[Start of Attachment]

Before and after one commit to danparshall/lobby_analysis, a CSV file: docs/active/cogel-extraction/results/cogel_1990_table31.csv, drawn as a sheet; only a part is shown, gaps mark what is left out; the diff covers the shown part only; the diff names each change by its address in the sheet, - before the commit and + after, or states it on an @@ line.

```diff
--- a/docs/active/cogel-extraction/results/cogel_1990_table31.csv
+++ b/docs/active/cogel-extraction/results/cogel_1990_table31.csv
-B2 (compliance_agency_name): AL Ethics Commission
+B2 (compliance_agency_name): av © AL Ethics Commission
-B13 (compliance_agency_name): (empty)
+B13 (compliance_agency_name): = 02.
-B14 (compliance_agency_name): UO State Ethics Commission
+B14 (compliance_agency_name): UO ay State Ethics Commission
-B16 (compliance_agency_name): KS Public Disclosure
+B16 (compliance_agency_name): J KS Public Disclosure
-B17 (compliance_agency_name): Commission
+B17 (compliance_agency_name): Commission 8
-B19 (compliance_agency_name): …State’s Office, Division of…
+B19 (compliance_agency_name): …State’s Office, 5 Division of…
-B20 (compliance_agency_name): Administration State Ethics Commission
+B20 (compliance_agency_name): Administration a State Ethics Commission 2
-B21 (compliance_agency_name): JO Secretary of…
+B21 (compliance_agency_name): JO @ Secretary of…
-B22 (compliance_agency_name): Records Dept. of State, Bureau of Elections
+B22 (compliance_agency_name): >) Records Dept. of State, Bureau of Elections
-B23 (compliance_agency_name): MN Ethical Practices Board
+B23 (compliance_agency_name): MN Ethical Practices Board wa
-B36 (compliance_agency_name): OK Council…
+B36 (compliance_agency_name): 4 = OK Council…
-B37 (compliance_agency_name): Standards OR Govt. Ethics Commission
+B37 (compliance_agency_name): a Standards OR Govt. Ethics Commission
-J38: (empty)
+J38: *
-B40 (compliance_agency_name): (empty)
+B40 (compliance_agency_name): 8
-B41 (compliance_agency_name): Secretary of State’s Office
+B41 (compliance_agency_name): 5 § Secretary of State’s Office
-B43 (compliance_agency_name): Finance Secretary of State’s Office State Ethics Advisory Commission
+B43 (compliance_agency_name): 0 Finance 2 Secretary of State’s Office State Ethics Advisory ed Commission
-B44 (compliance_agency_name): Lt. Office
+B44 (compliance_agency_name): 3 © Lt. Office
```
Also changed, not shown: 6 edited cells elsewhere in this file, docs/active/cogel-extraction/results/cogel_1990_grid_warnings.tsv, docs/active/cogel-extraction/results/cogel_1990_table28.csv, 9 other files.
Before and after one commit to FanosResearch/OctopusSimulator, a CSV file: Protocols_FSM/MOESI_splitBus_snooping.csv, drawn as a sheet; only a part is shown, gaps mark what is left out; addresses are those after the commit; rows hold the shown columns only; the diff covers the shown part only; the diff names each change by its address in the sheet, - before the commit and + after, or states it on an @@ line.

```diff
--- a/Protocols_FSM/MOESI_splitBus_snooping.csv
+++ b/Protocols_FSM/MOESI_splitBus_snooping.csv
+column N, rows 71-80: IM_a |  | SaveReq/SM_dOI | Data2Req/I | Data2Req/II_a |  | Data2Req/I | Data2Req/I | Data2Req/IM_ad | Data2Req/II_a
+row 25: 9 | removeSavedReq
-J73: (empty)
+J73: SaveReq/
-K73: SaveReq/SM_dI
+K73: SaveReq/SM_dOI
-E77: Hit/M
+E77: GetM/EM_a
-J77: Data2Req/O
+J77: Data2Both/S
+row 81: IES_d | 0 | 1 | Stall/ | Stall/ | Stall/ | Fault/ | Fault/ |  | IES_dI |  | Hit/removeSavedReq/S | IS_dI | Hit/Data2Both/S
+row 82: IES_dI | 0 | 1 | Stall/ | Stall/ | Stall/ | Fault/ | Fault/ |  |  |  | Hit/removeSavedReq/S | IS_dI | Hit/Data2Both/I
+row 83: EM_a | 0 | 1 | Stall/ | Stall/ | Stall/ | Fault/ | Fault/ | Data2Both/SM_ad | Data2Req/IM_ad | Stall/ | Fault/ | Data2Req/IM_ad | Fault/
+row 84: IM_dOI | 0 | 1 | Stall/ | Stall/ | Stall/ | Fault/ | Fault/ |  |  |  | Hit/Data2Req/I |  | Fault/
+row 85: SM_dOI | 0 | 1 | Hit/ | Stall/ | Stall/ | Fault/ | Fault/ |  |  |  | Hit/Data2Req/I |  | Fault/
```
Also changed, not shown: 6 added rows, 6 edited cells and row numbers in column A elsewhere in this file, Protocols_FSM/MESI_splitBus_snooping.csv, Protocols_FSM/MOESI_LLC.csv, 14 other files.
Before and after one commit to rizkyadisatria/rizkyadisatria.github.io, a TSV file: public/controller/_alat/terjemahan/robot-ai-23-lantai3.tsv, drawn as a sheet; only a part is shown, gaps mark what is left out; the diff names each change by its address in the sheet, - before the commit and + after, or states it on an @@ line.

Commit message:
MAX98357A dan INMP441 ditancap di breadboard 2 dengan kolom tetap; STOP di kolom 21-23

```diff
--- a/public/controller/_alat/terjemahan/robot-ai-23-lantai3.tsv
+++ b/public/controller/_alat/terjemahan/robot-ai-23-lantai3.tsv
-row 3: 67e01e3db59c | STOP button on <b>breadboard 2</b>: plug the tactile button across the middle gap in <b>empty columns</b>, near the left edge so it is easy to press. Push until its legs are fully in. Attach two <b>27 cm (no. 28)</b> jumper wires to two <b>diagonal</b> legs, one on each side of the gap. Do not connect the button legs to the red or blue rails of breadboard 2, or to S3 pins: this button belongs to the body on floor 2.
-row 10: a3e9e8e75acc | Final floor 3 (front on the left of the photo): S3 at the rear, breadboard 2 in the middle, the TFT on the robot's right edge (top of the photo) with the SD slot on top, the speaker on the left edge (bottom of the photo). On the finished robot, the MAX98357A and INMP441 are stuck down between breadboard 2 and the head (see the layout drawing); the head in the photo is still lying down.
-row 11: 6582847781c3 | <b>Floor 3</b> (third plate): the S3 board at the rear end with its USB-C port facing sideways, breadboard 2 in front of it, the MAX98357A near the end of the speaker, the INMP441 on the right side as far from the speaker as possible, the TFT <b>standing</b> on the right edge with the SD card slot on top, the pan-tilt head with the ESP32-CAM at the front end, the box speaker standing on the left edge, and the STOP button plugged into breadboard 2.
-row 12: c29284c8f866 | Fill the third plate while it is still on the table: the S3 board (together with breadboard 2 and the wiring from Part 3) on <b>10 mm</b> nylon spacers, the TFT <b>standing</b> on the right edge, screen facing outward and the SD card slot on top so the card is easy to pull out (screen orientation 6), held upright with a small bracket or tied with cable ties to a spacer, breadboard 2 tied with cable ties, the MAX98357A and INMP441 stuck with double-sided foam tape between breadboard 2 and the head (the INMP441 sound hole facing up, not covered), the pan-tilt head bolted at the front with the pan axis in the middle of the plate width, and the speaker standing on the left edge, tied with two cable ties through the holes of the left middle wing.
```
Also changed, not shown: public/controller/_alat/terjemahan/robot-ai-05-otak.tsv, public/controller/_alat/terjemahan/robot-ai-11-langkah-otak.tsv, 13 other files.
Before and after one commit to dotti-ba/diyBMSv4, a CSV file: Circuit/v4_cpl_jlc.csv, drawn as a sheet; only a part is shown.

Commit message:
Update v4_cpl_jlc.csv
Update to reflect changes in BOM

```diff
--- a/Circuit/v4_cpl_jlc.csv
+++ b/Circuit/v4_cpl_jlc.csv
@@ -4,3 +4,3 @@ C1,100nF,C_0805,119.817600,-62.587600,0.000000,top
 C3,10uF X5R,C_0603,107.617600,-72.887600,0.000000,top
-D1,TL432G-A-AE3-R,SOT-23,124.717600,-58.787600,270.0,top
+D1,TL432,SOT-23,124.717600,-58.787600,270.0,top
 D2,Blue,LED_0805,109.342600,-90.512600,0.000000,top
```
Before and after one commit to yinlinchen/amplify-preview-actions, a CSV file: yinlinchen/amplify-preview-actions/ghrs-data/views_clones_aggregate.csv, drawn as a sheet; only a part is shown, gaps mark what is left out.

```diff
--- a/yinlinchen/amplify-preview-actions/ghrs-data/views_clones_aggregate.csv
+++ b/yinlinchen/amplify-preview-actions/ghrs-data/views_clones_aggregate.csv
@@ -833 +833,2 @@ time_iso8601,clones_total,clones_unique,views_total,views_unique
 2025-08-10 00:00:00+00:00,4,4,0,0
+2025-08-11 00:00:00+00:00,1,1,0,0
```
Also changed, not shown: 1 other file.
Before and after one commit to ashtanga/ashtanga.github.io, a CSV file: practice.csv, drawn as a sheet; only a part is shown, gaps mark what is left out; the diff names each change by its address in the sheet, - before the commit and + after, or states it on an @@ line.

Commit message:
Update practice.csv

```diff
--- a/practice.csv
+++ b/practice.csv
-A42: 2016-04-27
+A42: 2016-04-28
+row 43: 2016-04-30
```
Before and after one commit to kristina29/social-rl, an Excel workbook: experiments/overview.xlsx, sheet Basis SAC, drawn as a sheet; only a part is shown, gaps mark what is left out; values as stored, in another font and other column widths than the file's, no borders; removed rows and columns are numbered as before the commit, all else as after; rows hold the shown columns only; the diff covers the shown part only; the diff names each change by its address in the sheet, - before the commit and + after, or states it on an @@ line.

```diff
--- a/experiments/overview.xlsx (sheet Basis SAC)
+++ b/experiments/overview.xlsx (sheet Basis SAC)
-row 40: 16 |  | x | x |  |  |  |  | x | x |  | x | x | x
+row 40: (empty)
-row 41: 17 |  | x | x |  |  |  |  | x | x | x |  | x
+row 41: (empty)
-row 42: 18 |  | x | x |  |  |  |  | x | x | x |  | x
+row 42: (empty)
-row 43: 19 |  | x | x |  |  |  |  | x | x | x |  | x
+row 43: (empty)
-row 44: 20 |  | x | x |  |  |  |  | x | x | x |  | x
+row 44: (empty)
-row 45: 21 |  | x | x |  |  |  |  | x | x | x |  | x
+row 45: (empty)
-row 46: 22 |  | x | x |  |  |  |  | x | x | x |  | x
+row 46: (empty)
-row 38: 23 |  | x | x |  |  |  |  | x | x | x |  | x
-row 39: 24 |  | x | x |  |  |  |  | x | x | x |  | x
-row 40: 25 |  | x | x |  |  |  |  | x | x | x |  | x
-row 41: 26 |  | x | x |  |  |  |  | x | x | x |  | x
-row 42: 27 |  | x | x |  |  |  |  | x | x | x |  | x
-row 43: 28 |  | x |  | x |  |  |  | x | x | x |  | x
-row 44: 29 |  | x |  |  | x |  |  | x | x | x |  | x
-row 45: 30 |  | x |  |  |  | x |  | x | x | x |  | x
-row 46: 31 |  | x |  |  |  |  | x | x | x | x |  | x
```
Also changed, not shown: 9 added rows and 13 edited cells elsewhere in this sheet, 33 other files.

[End of Attachment]

> _What needs to be done_
Show all lines in the preceding material that have "ghrs" in them.

> _Response to this task_
Before and after one commit to yinlinchen/amplify-preview-actions, a CSV file: yinlinchen/amplify-preview-actions/ghrs-data/views_clones_aggregate.csv, drawn as a sheet; only a part is shown, gaps mark what is left out.
--- a/yinlinchen/amplify-preview-actions/ghrs-data/views_clones_aggregate.csv
+++ b/yinlinchen/amplify-preview-actions/ghrs-data/views_clones_aggregate.csv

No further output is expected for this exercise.